DATA SECTION ->
____________

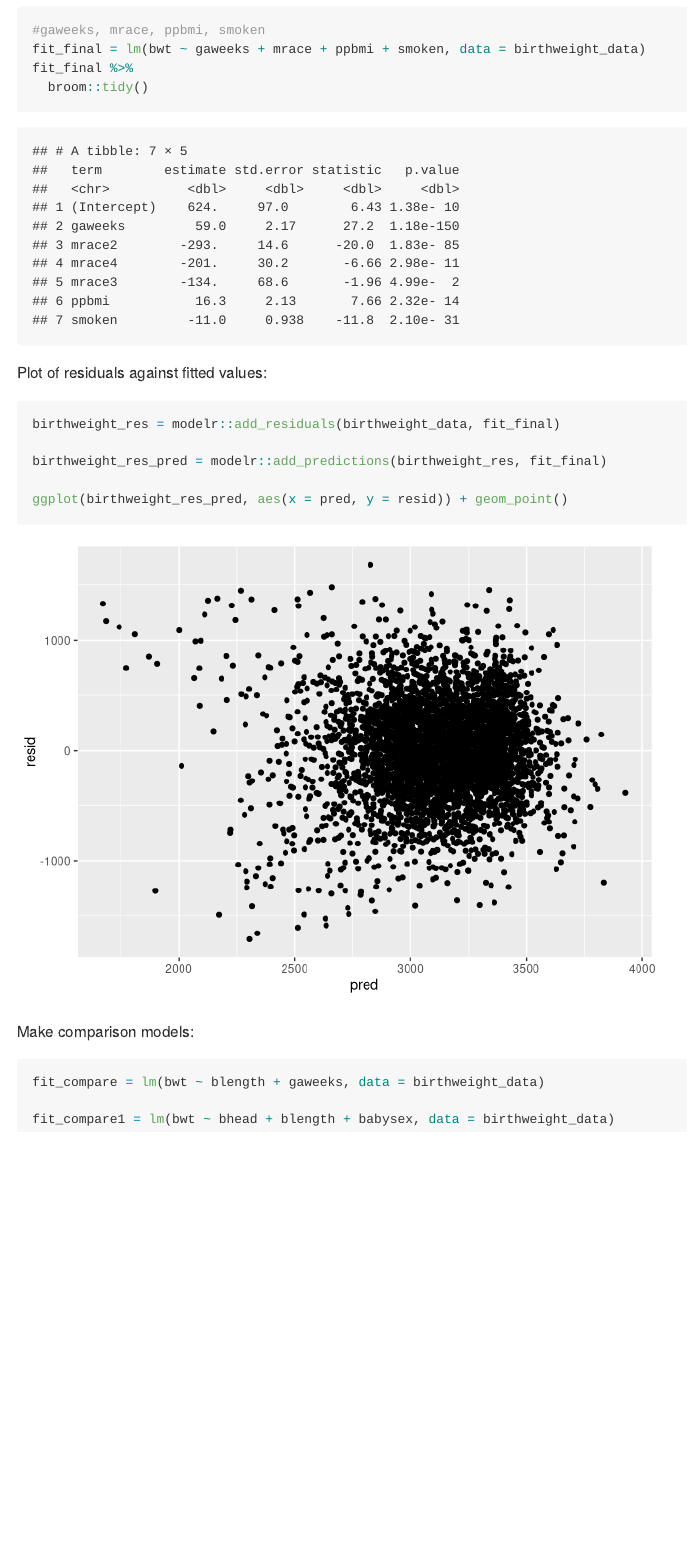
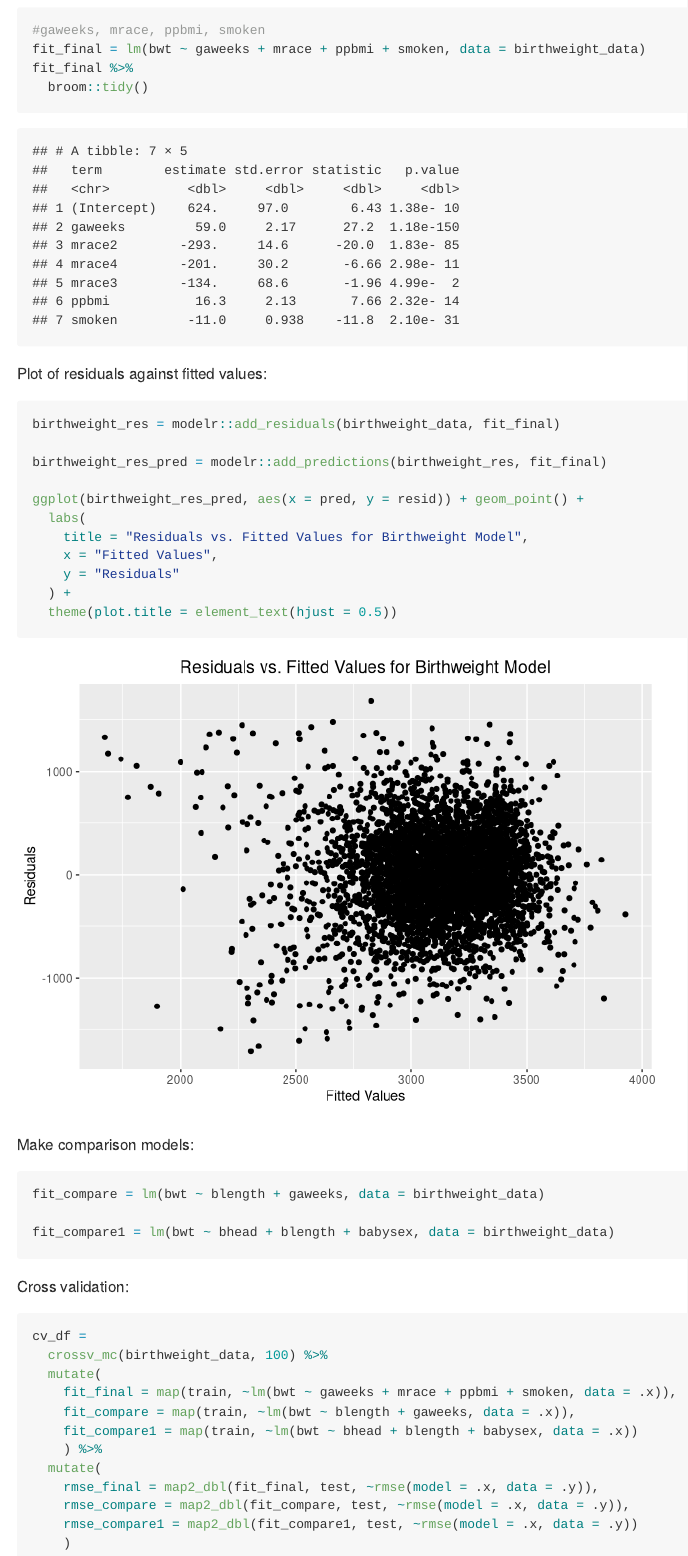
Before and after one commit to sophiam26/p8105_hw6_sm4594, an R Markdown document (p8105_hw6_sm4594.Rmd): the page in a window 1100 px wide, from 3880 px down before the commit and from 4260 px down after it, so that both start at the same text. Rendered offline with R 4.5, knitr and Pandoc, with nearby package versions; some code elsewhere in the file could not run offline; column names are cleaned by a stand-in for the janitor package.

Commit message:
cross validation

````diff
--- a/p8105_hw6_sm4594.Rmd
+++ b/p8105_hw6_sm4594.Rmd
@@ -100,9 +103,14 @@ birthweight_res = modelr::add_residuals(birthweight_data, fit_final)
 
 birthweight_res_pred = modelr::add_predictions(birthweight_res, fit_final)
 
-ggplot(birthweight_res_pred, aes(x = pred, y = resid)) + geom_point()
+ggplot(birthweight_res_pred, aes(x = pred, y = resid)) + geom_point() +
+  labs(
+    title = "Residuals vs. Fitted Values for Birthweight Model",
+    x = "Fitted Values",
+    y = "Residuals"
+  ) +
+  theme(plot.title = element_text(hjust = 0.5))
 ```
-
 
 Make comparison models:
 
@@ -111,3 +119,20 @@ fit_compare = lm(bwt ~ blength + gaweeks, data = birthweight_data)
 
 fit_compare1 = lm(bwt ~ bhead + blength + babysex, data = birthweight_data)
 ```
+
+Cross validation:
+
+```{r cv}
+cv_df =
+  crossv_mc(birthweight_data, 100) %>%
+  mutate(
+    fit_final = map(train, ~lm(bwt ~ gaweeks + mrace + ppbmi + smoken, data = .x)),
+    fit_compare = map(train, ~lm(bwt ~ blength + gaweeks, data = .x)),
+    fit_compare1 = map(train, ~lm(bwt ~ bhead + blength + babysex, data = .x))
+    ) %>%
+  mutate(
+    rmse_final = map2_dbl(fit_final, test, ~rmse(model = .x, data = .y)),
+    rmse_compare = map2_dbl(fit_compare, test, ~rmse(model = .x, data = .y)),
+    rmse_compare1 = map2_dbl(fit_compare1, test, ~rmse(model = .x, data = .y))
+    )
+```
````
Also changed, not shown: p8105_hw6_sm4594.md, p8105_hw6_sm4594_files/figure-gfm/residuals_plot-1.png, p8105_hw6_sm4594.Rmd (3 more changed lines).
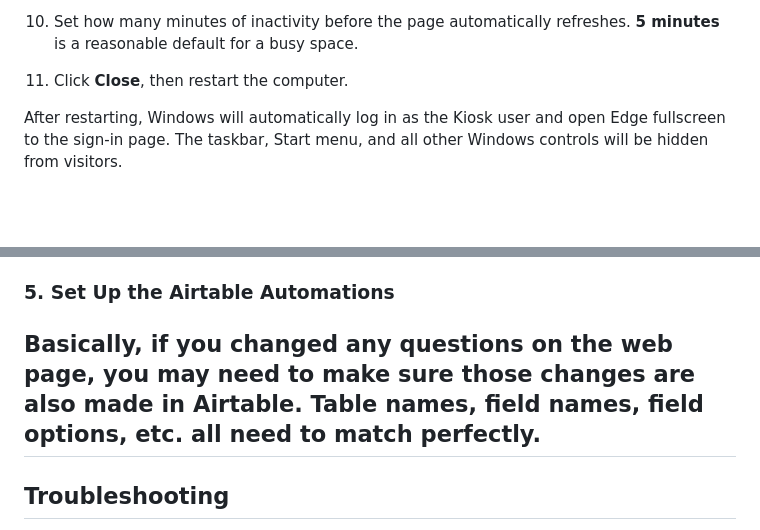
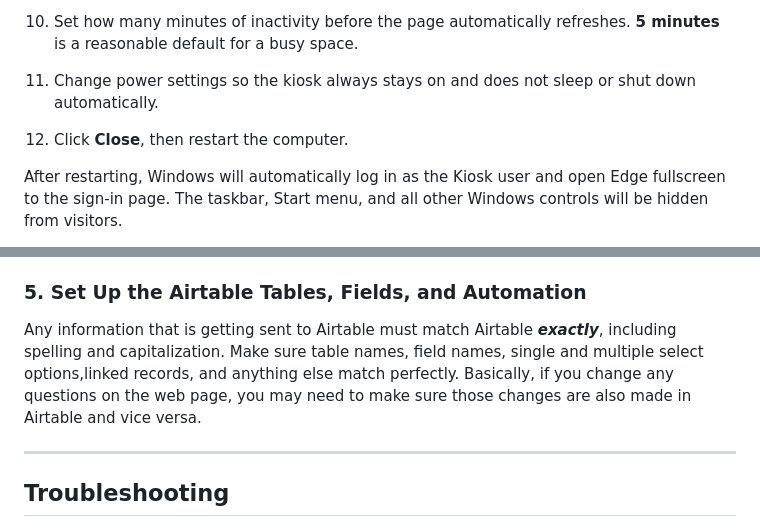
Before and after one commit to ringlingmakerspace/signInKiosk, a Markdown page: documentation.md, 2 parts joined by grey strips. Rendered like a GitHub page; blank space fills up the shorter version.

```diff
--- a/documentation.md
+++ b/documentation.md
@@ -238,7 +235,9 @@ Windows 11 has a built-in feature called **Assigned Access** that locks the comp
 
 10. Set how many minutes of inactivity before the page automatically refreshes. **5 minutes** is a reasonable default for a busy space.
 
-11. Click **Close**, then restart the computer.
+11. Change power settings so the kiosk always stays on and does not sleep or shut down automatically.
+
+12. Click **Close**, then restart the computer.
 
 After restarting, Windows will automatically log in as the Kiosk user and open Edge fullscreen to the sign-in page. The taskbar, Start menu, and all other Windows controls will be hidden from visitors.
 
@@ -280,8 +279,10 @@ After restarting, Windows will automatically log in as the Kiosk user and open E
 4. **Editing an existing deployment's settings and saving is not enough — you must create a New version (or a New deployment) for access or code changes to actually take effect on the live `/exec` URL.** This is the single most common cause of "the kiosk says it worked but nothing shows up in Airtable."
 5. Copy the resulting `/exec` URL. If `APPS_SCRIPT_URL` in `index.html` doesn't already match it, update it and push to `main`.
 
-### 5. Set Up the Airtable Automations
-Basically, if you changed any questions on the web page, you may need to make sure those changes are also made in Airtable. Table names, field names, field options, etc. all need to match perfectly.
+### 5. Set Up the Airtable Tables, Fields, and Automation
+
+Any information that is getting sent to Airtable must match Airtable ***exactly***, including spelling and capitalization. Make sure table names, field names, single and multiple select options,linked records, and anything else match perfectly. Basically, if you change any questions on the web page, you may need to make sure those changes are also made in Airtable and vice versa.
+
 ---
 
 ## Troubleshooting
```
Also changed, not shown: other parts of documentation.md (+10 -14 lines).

____________

DIRECTIONS FOR THIS TASK -> Search the listing for the word "automatically". Copy every line in which it occurs.

RESPONSE ->
 10. Set how many minutes of inactivity before the page automatically refreshes. **5 minutes** is a reasonable default for a busy space.
+11. Change power settings so the kiosk always stays on and does not sleep or shut down automatically.
 After restarting, Windows will automatically log in as the Kiosk user and open Edge fullscreen to the sign-in page. The taskbar, Start menu, and all other Windows controls will be hidden from visitors.
@@ -280,8 +279,10 @@ After restarting, Windows will automatically log in as the Kiosk user and open E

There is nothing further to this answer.